“Catholic Members of Congress Express Concern Over Church Sanctions,” the press-release headline blared.  Finally, I thought, Catholic politicians are waking up to the increasingly tight legal restrictions being brought to bear on religious groups.  After all, California and New York recently passed laws that force Catholic hospitals to provide contraception as part of their health insurance, and Massachusetts drove Catholic Charities from the adoption business.  Or perhaps, I hoped, they were advocating for relief of the Church abroad, in China or the Middle East.  These days, strong sanctions are being imposed upon the Church and, indirectly, on those to whom She ministers.

I was wrong.  It turned out that 18 esteemed Democrats (including, of course, a Kennedy—this time, Patrick of Rhode Island) had issued a publicity-grabbing nonsense “statement” that does nothing other than reiterate what should be obvious: They are not going to let Church teaching stand in the way of their ambition.  The members express “concern” that Pope Benedict XVI would take seriously the Church’s views on abortion and that Catholic politicians who express or support pro-choice views were risking excommunication and should be barred from Communion.  While traveling to Brazil, the Pope had said as much—which was nothing more than a restatement of the Church’s teaching.

The statement disingenuously proclaims solidarity with the Church’s teaching on “the undesirability of abortion—we do not celebrate its practice.”  And here the rubes out in the pews thought the Church opposed the practice in toto as an evil, when all along, She just wanted no parties or banner waving in celebration of this “undesirable” practice.  It must be good to be a congressperson, immune from the dictates of logic, catechesis, or common sense.

The statement concludes by saying that the “religious sanction” of excommunication or refusal of Communion “directly conflicts with our fundamental beliefs about the role and responsibility of democratic representatives in a pluralistic America.”  These Catholic politicians apparently believe that vox populi—at least as expressed in the editorial pages of the New York Times—really is the vox Dei, and that they are bound to ignore the Church and place their consciences on the shelf as long as they are in public office.  Of course, this position makes no sense, as Edmund Burke long ago opined before the electors of Bristol.  A representative is not a mere agent of the mass, which cannot, by its nature, be of one mind.  While Burke agreed that, in general, a representative ought to put his constituents first, “[y]our representative owes you, not his industry only, but his judgment; and he betrays, instead of serving you, if he sacrifices it to your opinion.”  For a “pluralistic” society, by definition, has people of differing views within it; such diversity of opinion does not mandate that a Catholic politician take a stance understood by his Church to be furthering error.  The signatories’ stirring defense of their lack of principle also contradicts their earlier invocation of a presumably nonnegotiable commitment to the “dignity of life,” but this, too, has gone unnoticed.

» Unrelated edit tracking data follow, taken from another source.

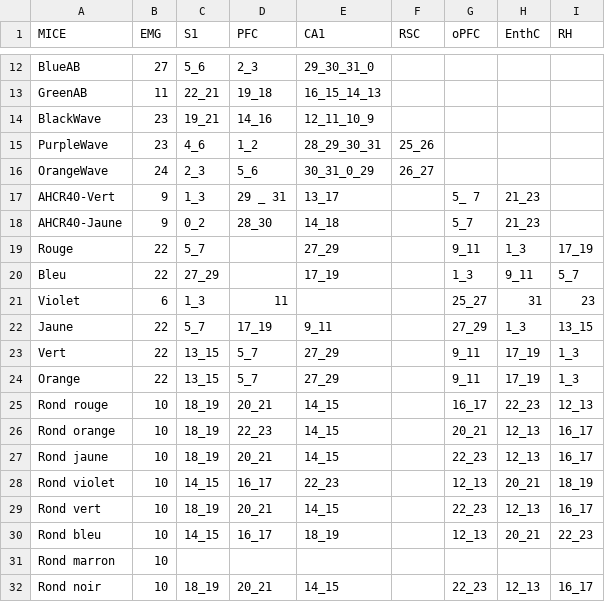
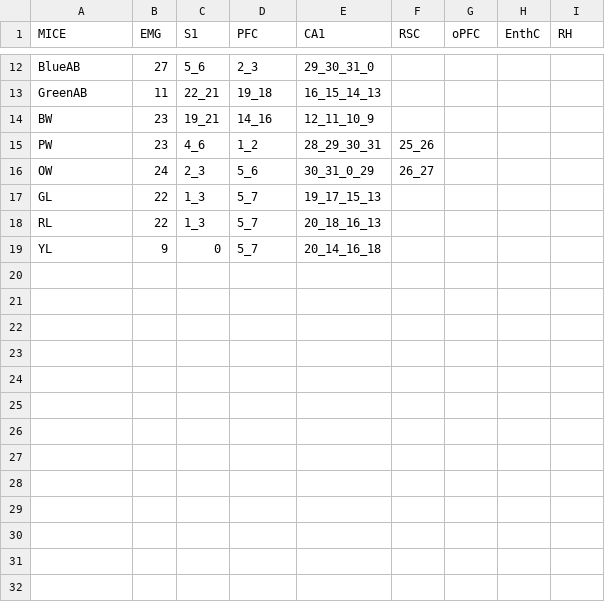
Before and after one commit to melodieborel/HayLabAnalysis, a CSV file: python/_LFP_coordinates_of_all_mice.csv, drawn as a sheet; only a part is shown, gaps mark what is left out.

```diff
--- a/python/_LFP_coordinates_of_all_mice.csv
+++ b/python/_LFP_coordinates_of_all_mice.csv
@@ -13,20 +13,7 @@ BlueAB,27,5_6,2_3,29_30_31_0,,,,,
 GreenAB,11,22_21,19_18,16_15_14_13,,,,,
-BlackWave,23,19_21,14_16,12_11_10_9,,,,,
-PurpleWave,23,4_6,1_2,28_29_30_31,25_26,,,,
-OrangeWave,24,2_3,5_6,30_31_0_29,26_27,,,,
-AHCR40-Vert,9,1_3,29 _ 31,13_17,,5_ 7,21_23,,
-AHCR40-Jaune,9,0_2,28_30,14_18,,5_7,21_23,,
-Rouge,22,5_7,,27_29,,9_11,1_3,17_19,
-Bleu,22,27_29,,17_19,,1_3,9_11,5_7,
-Violet,6,1_3,11,,,25_27,31,23,
-Jaune,22,5_7,17_19,9_11,,27_29,1_3,13_15,
-Vert,22,13_15,5_7,27_29,,9_11,17_19,1_3,
-Orange,22,13_15,5_7,27_29,,9_11,17_19,1_3,
-Rond rouge,10,18_19,20_21,14_15,,16_17,22_23,12_13,
-Rond orange,10,18_19,22_23,14_15,,20_21,12_13,16_17,
-Rond jaune,10,18_19,20_21,14_15,,22_23,12_13,16_17,
-Rond violet,10,14_15,16_17,22_23,,12_13,20_21,18_19,
-Rond vert,10,18_19,20_21,14_15,,22_23,12_13,16_17,
-Rond bleu,10,14_15,16_17,18_19,,12_13,20_21,22_23,
-Rond marron,10,,,,,,,,
-Rond noir,10,18_19,20_21,14_15,,22_23,12_13,16_17,
+BW,23,19_21,14_16,12_11_10_9,,,,,
+PW,23,4_6,1_2,28_29_30_31,25_26,,,,
+OW,24,2_3,5_6,30_31_0_29,26_27,,,,
+GL,22,1_3,5_7,19_17_15_13,,,,,
+RL,22,1_3,5_7,20_18_16_13,,,,,
+YL,9,0,5_7,20_14_16_18,,,,,
```
Also changed, not shown: 1 other file.
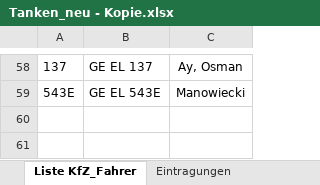
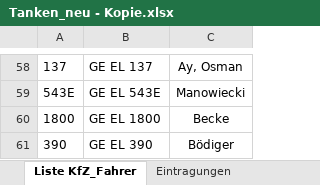
Before and after one commit to stafaaaa/gabgo, an Excel workbook: Tankbelege/Tanken_neu - Kopie.xlsx, sheet Liste KfZ_Fahrer, drawn as a sheet; only a part is shown, gaps mark what is left out; values as stored, in another font and other column widths than the file's, no borders; the diff names each change by its address in the sheet, - before the commit and + after, or states it on an @@ line.

```diff
--- a/Tankbelege/Tanken_neu - Kopie.xlsx (sheet Liste KfZ_Fahrer)
+++ b/Tankbelege/Tanken_neu - Kopie.xlsx (sheet Liste KfZ_Fahrer)
+row 60: 1800 | GE EL 1800 | Becke
+row 61: 390 | GE EL 390 | Bödiger
```
Also changed, not shown: 2 other files.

The statement darkly intoned that the Pope’s comment “also clashes with freedoms guaranteed in our Constitution.”  These congresspeople must be reading a different Constitution, because the one that actually exists as a governing document places no restrictions on a private institution disciplining its own members on a principle of religious belief.  Indeed, some may have been excused for thinking that allowing churches to exercise their faith in such a manner was at the heart of that quaint “freedom of religion” the First Amendment was designed to protect.

Unfortunately, the Church too quickly backed away from the fight.  The U.S. Conference of Catholic Bishops was quick to assure everyone that the Pope had been misrepresented and that no one had been excommunicated.  While its response did include a sentence asserting the Church’s right to declare Her teachings publicly, it ended with a lukewarm call for politicians to “educate themselves about the teaching of the Church.”  Of course, the teaching in question is not especially obscure, and it would take little time to learn it.  And at least some of the statement’s signatories were educated at Catholic colleges, so they may have picked up the basics (or at least the telephone number for the theology department) that they could share with their cosigners.

And there is the rub: The members here know exactly what the teaching is and need no further “education” about it.  Given these circumstances, the Church should take whatever disciplinary steps She deems necessary, in the interest of charity and pastoral care, in response to this flouting of Her teaching for political gain.  Despite what the members of Congress might think, such action does not violate the Constitution—at least, not yet.